Information given ▸
══════

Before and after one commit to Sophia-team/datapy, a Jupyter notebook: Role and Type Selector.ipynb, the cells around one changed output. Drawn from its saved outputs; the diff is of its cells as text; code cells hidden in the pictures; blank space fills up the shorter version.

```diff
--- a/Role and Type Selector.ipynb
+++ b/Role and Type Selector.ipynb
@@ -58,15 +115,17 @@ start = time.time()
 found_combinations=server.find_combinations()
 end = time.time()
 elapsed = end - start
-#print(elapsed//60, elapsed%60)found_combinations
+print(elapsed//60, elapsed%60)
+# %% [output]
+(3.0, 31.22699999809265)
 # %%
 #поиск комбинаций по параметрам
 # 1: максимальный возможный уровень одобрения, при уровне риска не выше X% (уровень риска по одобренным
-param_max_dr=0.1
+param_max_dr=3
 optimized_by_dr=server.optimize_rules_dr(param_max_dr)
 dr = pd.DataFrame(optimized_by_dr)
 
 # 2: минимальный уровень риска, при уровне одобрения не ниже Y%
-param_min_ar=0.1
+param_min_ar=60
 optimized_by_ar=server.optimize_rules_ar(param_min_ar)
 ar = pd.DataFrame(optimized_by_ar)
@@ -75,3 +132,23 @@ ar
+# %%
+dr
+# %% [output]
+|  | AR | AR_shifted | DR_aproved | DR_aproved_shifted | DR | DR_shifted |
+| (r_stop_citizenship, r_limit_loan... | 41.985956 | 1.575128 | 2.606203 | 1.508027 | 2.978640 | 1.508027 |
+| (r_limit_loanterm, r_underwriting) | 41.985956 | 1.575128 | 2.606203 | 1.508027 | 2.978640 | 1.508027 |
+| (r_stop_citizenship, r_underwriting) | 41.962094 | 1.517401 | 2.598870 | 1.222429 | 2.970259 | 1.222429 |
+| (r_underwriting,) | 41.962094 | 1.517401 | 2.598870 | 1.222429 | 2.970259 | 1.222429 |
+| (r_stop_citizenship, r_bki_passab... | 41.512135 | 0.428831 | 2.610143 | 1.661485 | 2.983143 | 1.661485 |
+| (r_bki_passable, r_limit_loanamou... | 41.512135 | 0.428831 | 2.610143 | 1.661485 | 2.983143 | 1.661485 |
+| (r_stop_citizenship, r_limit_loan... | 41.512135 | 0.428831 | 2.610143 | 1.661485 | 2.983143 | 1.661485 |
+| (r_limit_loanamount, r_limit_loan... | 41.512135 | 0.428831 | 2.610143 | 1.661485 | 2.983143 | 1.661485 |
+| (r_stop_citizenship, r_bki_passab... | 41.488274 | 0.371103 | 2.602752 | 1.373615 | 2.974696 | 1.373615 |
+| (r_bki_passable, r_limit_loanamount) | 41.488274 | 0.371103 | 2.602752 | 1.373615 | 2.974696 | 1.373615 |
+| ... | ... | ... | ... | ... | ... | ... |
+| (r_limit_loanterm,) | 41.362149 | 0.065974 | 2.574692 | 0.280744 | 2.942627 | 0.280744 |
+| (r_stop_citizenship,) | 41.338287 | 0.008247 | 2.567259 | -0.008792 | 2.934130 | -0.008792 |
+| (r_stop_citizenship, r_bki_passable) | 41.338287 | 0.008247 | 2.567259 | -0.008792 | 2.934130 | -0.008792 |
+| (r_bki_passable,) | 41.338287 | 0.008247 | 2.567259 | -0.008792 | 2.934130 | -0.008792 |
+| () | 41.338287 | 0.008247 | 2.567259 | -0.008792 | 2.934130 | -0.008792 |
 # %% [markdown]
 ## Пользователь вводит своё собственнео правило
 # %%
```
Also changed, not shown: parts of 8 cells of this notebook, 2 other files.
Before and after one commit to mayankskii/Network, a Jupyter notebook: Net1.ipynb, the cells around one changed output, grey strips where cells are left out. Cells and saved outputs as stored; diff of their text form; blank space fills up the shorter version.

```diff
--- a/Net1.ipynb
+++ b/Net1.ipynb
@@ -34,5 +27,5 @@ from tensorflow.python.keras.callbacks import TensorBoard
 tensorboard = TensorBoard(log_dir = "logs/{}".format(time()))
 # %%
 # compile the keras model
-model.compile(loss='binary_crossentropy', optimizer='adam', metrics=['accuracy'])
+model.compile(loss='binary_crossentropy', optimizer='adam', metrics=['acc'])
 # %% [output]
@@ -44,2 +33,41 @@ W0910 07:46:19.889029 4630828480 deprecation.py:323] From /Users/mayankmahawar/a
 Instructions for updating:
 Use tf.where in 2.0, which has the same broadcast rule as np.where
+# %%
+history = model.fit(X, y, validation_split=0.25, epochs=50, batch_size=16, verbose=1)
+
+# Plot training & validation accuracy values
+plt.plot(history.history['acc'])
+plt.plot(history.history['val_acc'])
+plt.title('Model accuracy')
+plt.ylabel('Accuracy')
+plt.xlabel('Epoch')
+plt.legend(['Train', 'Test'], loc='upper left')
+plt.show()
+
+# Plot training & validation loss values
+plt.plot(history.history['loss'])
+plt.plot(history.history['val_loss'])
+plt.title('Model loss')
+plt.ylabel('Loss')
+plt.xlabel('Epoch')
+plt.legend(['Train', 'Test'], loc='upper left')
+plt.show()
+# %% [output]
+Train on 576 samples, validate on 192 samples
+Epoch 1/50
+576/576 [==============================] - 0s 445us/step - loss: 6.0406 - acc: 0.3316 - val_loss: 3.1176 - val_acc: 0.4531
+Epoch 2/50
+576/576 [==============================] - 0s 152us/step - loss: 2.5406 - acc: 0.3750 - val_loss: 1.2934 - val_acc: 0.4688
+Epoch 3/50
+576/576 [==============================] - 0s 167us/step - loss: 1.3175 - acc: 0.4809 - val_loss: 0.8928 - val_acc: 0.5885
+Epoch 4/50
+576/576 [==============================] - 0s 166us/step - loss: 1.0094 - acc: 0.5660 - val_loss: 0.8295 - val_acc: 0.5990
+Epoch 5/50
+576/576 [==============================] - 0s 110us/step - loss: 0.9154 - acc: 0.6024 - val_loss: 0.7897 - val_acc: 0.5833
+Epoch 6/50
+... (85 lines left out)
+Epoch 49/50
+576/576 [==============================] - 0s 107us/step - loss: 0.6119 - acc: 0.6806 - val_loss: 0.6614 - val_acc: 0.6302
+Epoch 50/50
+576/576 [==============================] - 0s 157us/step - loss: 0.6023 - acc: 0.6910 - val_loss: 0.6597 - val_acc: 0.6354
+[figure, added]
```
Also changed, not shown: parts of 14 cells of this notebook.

══════

Exercise description ▸ From the data above, copy each line with the string "step" in it.

Result below ▸
+576/576 [==============================] - 0s 445us/step - loss: 6.0406 - acc: 0.3316 - val_loss: 3.1176 - val_acc: 0.4531
+576/576 [==============================] - 0s 152us/step - loss: 2.5406 - acc: 0.3750 - val_loss: 1.2934 - val_acc: 0.4688
+576/576 [==============================] - 0s 167us/step - loss: 1.3175 - acc: 0.4809 - val_loss: 0.8928 - val_acc: 0.5885
+576/576 [==============================] - 0s 166us/step - loss: 1.0094 - acc: 0.5660 - val_loss: 0.8295 - val_acc: 0.5990
+576/576 [==============================] - 0s 110us/step - loss: 0.9154 - acc: 0.6024 - val_loss: 0.7897 - val_acc: 0.5833
+576/576 [==============================] - 0s 107us/step - loss: 0.6119 - acc: 0.6806 - val_loss: 0.6614 - val_acc: 0.6302
+576/576 [==============================] - 0s 157us/step - loss: 0.6023 - acc: 0.6910 - val_loss: 0.6597 - val_acc: 0.6354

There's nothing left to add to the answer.